Since he was a member of the eminent Mather family of clergymen, which included Increase and Cotton Mather of Boston, some Mather genealogy is of interest. The following information concerning these relationships is from Vol. XXVII of Americana, published by the American Historical Society, Inc., July 1933. Nathaniel Mather's grandfather, the Rev. Richard Mather, progenitor of the Mather family in America, was born in Lowton, Lancashire, England, in 1596, and died in Dorchester, Massachusetts, April 22, 1669, From 1635 to 1669, he was pastor of the Congregational church in Dorchester, which is now part of Boston. He married his first wife, Catherine Hoult, in September 1624. She was the mother of all of his children and died in 1655. Richard and Catherine's eldest son, Rev. Samuel born in 1626, died in Ireland in 1671. Their second son Timothy was born in Liverpool, England, in 1628 and died in Dorchester, Massachusetts, January 14, 1684. Their third son, Rev. Nathaniel born in 1630, died in London in 1697. A son Joseph died young. A fifth son, Rev. Eleazor, born May 13, 1637, died July 24, 1669 in Northampton, Massachusetts. Their youngest son, Rev. Dr. Increase Mather was born in Dorchester, Massachusetts, June 21, 1639 and died August 23, 1723, in Boston. Increase, at the age of twelve, was admitted to Harvard College. He also studied in Dublin. On May 27, 1664, he was installed over North Church.
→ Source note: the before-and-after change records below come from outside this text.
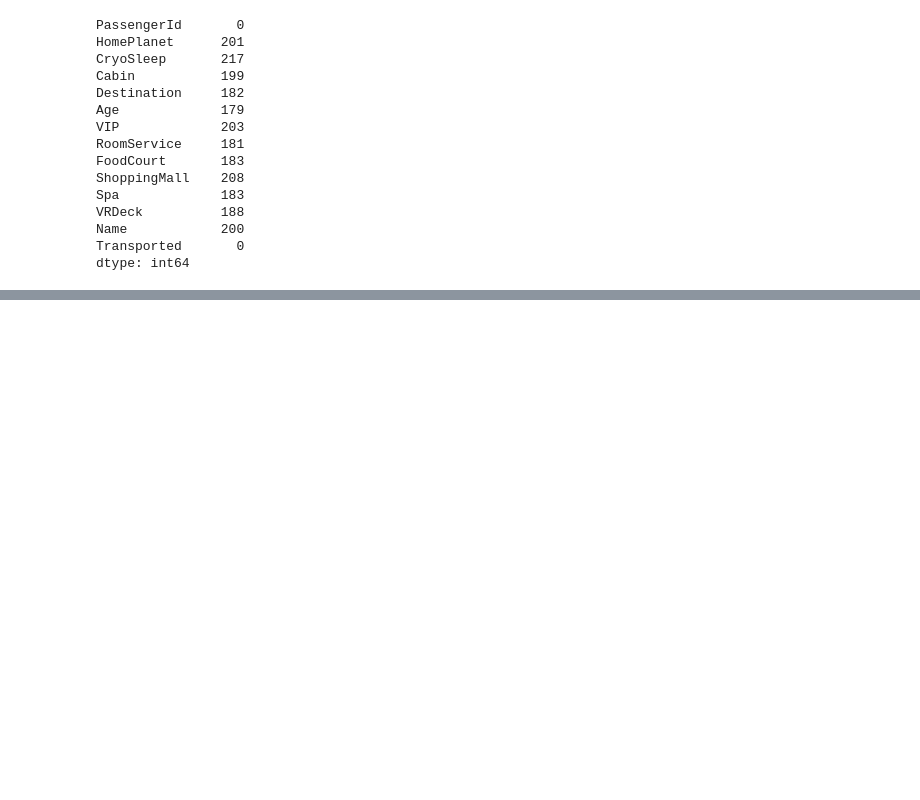
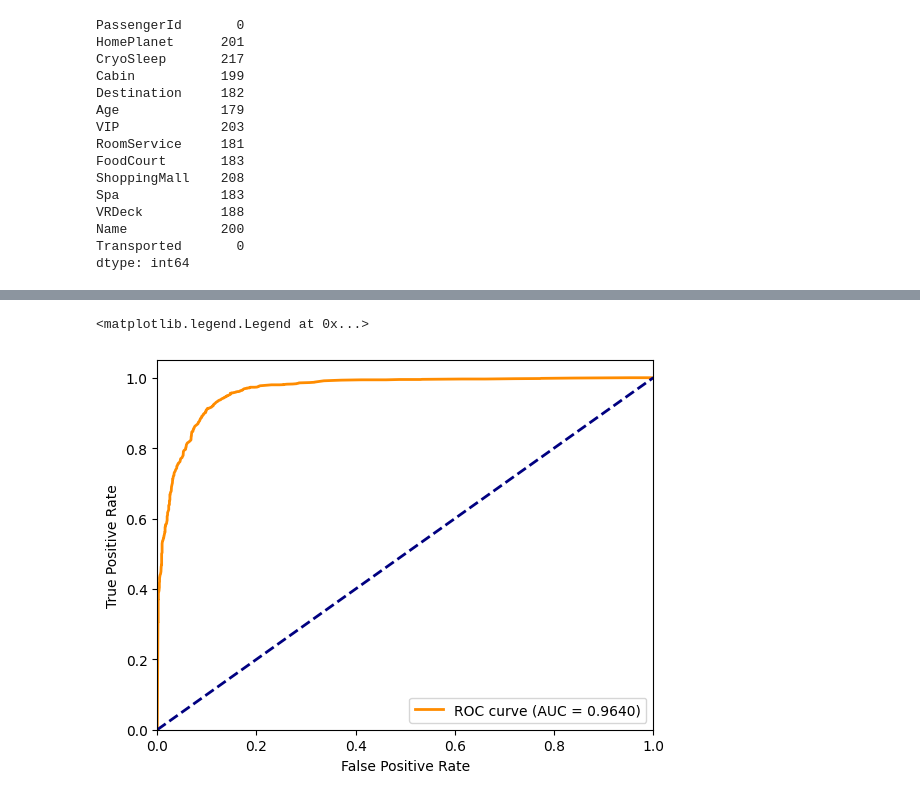
Before and after one commit to sqrtleet/fintech, a Jupyter notebook: spaceship_titanic.ipynb, the cells around one changed output, grey strips where cells are left out. Cells and saved outputs as stored; diff of their text form; code cells hidden in the pictures; blank space fills up the shorter version.

```diff
--- a/spaceship_titanic.ipynb
+++ b/spaceship_titanic.ipynb
@@ -80,0 +127,5 @@ Unique values: [False  True]
+# %%
+scaler = MinMaxScaler()
+x_s = scaler.fit_transform(x)
+test_data_s = scaler.transform(test_data)
+x_s[:5]
@@ -80,0 +136,7 @@ Unique values: [False  True]
+# %%
+x_train, x_test, y_train, y_test = train_test_split(x_s, y, test_size=0.2, random_state=0)
+x_test, x_val, y_test, y_val = train_test_split(x_s, y, test_size=0.5)
+print(x_train.shape, x_test.shape, x_val.shape, y_train.shape, y_test.shape, y_val.shape)
+# %%
+model = RandomForestClassifier(random_state = 0, oob_score = True)
+model.fit(x_train, y_train)
@@ -80,0 +150,3 @@ Unique values: [False  True]
+# %%
+y_val_pred = model.predict_proba(x_val)
+y_val_pred[:10]
@@ -80,0 +164,14 @@ Unique values: [False  True]
+# %%
+fpr, tpr, thresholds = roc_curve(y_val, y_val_pred[:, 1])
+roc_auc = roc_auc_score(y_val, y_val_pred[:, 1])
+
+plt.plot(fpr, tpr, color='darkorange', lw=2, label=f'ROC curve (AUC = {roc_auc:.4f})')
+plt.plot([0, 1], [0, 1], color='navy', lw=2, linestyle='--')
+plt.xlim([0.0, 1.0])
+plt.ylim([0.0, 1.05])
+plt.xlabel('False Positive Rate')
+plt.ylabel('True Positive Rate')
+plt.legend(loc='lower right')
+# %% [output]
+<matplotlib.legend.Legend at 0x...>
+[figure, added]
```
Also changed, not shown: parts of 22 cells of this notebook.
When he was forty-two years old, he became the first native-born president of Harvard, a position he held for a total of eighteen years. He married first, Maria Cotton, daughter of the Rev. John Cotton. Their son, Cotton Mather, was the "greatest man New England produced in the last quarter of the seventeenth century." (Ibid.)
Timothy, the only one of the Rev. Richard Mather's sons who did not become a preacher, was called the "Mather farmer." He married first, about 1650, Catherine (sometimes called Elizabeth) Atherton. They were the parents of the Rev. Samuel Mather, born July 5, 1650 died March 8, 1727/8, who served as minister in Windsor, Connecticut, for forty-five years and was one of the first trustees of Yale College. He married Hannah Treat and their son, Nathaniel, who later became the minister at Jamesport, was born at Windsor, on May 30, 1695.
The Rev. Nathaniel Mather was one of three graduates in the class of 1715 at Yale College. Little is known of his early life, but "Nathaniel Mather of Windsor" and twelve others are listed as teachers at the Hopkins grammar school in Hadley, Massachusetts, between 1702 and 1724, according to Historic Hadley. The author, Alice Morehouse Walker, describes these as "embryo ministers," college graduates or students in the midst of their college course.
Ruth Mather died May 9, 1745 at the age of 53. Her grave is in the Jamesport cemetery, probably next to the unmarked grave of her husband.
Two sons survived him, Increase who married a Brown and Ebenezer who married Margaret Downs, on April 16, 1752. Ebenezer "Marther" with a family of eight was living in the "Aduabogue District of Southold" when the Suffolk County census of 1778 was enumerated.
Here is an abstract of the will of Nathaniel Mather: